Zero Volt Switch

I am required to replace a relay with a non-mechanical switch.

The coil side is simple as we are driving it from an Imp Gpio pin.

The relay has one set of contacts, normally open. The voltage is 12 volts across the contacts when open and the current is 1.4 mA through contacts when closed.

The contacts are specified as zero volt which means that the contacts must not be tied down in anyway to a specific voltage. Both sides of the relay are on separate power supplies and we only have access to the coil side’s supply.

On the contact side, we have access to the two wires connected to the contacts.

I initially thought of using an opto-coupler but I need a power source on the contact side which I don’t have access to.

Any ideas as to how this could be achieved would be gratefully received.

Perhaps a Solid State Relay (SSR) would work. I believe they have optical isolation. SSR can use very low voltages and currents to switch but I’d still use the IO pin to drive a transistor which in-turn drives switches the relay.

I should add that the switched current is DC and the duration of an ON (i.e. contacts closed) is typically one second, three seconds maximum.

@rocketfire, thanks for the link. I have been arguing that SSR’s are not direct replacements for electromagnetic relays (EMR’s) and require a specification - minimum and maximum resistance for example. Also, as stated in your article, SSR’s are electronic circuits thus require power.

If the voltage being switched is well defined and does not need to be isolated from the imp supply - ie it shares a ground (1.4mA @ 12v seems pretty easy) then you could just use a high-side switch. For reference, take a look at the hannah reference design and the two FETs that control power to the servo connectors (Q3/Q4/R13/R14).

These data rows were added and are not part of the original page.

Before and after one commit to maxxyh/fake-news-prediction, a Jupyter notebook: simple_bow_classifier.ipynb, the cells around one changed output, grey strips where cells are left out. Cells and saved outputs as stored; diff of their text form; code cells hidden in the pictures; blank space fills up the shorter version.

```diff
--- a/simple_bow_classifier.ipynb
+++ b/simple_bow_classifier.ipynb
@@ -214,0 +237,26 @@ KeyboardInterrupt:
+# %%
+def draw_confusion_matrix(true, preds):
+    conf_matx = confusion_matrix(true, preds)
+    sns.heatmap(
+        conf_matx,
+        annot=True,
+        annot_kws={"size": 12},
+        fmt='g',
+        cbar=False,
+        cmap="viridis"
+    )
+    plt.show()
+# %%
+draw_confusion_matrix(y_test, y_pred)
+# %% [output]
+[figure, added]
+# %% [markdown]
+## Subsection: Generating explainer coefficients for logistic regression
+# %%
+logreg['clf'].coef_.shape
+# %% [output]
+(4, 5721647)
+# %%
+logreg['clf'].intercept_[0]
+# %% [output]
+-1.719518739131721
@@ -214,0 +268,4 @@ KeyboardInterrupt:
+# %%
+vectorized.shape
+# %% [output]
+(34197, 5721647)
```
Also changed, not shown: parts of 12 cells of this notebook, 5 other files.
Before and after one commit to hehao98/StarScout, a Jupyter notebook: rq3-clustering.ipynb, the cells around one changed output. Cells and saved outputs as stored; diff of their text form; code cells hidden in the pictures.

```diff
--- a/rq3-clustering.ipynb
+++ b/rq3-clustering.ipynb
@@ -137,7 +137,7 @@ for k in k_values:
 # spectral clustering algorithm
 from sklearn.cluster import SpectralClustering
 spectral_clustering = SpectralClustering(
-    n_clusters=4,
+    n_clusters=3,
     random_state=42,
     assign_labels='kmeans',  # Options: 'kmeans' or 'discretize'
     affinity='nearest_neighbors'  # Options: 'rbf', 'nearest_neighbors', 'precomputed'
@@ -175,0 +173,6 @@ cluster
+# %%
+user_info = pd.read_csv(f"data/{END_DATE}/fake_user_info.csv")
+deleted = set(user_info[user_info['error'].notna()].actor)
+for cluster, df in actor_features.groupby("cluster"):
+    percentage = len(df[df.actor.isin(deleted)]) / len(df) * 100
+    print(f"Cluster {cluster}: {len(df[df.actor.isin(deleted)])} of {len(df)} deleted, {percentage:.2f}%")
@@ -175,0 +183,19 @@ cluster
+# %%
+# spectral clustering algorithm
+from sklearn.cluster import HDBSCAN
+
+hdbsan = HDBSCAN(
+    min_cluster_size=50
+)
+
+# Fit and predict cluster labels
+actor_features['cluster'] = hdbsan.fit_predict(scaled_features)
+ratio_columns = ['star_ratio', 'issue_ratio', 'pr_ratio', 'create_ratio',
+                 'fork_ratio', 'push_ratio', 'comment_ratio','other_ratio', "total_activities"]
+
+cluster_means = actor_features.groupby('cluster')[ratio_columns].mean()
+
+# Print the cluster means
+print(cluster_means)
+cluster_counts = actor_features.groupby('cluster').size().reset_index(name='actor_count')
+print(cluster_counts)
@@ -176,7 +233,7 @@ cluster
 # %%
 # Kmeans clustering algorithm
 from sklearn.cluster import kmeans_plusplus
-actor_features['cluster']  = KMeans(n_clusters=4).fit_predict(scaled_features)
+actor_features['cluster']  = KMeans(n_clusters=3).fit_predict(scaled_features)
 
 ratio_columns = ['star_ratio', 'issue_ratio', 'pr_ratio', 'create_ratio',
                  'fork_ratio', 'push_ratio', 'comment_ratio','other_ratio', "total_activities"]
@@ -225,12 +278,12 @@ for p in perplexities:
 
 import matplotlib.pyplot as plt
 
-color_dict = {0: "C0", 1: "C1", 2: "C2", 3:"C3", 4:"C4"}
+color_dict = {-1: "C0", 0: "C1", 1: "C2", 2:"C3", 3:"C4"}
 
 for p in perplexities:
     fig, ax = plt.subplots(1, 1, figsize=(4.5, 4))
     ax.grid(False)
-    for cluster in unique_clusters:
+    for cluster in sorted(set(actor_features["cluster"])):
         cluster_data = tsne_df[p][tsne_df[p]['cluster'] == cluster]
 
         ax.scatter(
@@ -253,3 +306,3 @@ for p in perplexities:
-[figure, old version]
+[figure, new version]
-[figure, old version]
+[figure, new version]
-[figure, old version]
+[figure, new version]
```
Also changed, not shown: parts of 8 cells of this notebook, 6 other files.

This takes essentially no power - well just the microamps through the pulldowns when the output is enabled.

SSRs take a small amount of power as but not from the switched side. An SSR is fully isolated though, which makes it most similar to a real relay. SSRs have on resistance just like a relay does, but if you’re only switching milliamps this is not going to be an issue.